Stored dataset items
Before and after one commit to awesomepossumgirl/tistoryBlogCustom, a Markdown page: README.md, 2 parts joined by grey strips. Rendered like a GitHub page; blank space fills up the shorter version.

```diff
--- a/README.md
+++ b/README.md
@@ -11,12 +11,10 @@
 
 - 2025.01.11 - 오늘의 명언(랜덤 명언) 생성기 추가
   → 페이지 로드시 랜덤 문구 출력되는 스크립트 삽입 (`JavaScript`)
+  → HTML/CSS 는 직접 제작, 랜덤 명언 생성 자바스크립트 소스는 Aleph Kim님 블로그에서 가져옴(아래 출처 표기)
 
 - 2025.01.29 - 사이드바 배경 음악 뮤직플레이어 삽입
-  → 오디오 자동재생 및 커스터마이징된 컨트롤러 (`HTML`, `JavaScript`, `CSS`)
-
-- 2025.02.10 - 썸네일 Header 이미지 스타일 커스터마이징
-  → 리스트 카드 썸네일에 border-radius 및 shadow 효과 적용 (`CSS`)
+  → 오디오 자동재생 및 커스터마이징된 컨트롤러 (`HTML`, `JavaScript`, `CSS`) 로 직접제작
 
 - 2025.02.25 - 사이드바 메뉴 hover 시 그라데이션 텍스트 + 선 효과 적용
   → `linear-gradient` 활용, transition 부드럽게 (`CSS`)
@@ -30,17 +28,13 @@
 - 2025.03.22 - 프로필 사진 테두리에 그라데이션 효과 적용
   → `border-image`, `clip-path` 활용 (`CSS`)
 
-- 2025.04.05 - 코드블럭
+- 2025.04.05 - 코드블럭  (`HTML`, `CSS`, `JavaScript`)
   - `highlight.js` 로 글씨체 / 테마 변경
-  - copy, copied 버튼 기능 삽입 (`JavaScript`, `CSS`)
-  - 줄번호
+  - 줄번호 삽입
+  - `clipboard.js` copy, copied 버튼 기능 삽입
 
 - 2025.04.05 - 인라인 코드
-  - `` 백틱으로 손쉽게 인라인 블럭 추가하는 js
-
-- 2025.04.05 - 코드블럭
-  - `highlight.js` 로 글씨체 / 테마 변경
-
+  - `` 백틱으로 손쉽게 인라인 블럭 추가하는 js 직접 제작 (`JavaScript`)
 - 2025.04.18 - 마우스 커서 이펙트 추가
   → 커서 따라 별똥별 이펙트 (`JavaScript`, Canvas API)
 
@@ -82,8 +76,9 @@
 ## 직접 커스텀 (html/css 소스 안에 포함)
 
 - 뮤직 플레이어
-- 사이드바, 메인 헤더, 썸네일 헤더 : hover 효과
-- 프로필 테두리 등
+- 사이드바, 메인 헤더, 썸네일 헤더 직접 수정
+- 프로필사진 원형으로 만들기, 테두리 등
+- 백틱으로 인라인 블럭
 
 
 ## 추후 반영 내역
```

WORK INSTRUCTIONS:
Exact copy required. Retype all of the entries word for word.

OUTPUT OF THE EXERCISE:
Before and after one commit to awesomepossumgirl/tistoryBlogCustom, a Markdown page: README.md, 2 parts joined by grey strips. Rendered like a GitHub page; blank space fills up the shorter version.

```diff
--- a/README.md
+++ b/README.md
@@ -11,12 +11,10 @@
 
 - 2025.01.11 - 오늘의 명언(랜덤 명언) 생성기 추가
   → 페이지 로드시 랜덤 문구 출력되는 스크립트 삽입 (`JavaScript`)
+  → HTML/CSS 는 직접 제작, 랜덤 명언 생성 자바스크립트 소스는 Aleph Kim님 블로그에서 가져옴(아래 출처 표기)
 
 - 2025.01.29 - 사이드바 배경 음악 뮤직플레이어 삽입
-  → 오디오 자동재생 및 커스터마이징된 컨트롤러 (`HTML`, `JavaScript`, `CSS`)
-
-- 2025.02.10 - 썸네일 Header 이미지 스타일 커스터마이징
-  → 리스트 카드 썸네일에 border-radius 및 shadow 효과 적용 (`CSS`)
+  → 오디오 자동재생 및 커스터마이징된 컨트롤러 (`HTML`, `JavaScript`, `CSS`) 로 직접제작
 
 - 2025.02.25 - 사이드바 메뉴 hover 시 그라데이션 텍스트 + 선 효과 적용
   → `linear-gradient` 활용, transition 부드럽게 (`CSS`)
@@ -30,17 +28,13 @@
 - 2025.03.22 - 프로필 사진 테두리에 그라데이션 효과 적용
   → `border-image`, `clip-path` 활용 (`CSS`)
 
-- 2025.04.05 - 코드블럭
+- 2025.04.05 - 코드블럭  (`HTML`, `CSS`, `JavaScript`)
   - `highlight.js` 로 글씨체 / 테마 변경
-  - copy, copied 버튼 기능 삽입 (`JavaScript`, `CSS`)
-  - 줄번호
+  - 줄번호 삽입
+  - `clipboard.js` copy, copied 버튼 기능 삽입
 
 - 2025.04.05 - 인라인 코드
-  - `` 백틱으로 손쉽게 인라인 블럭 추가하는 js
-
-- 2025.04.05 - 코드블럭
-  - `highlight.js` 로 글씨체 / 테마 변경
-
+  - `` 백틱으로 손쉽게 인라인 블럭 추가하는 js 직접 제작 (`JavaScript`)
 - 2025.04.18 - 마우스 커서 이펙트 추가
   → 커서 따라 별똥별 이펙트 (`JavaScript`, Canvas API)
 
@@ -82,8 +76,9 @@
 ## 직접 커스텀 (html/css 소스 안에 포함)
 
 - 뮤직 플레이어
-- 사이드바, 메인 헤더, 썸네일 헤더 : hover 효과
-- 프로필 테두리 등
+- 사이드바, 메인 헤더, 썸네일 헤더 직접 수정
+- 프로필사진 원형으로 만들기, 테두리 등
+- 백틱으로 인라인 블럭
 
 
 ## 추후 반영 내역
```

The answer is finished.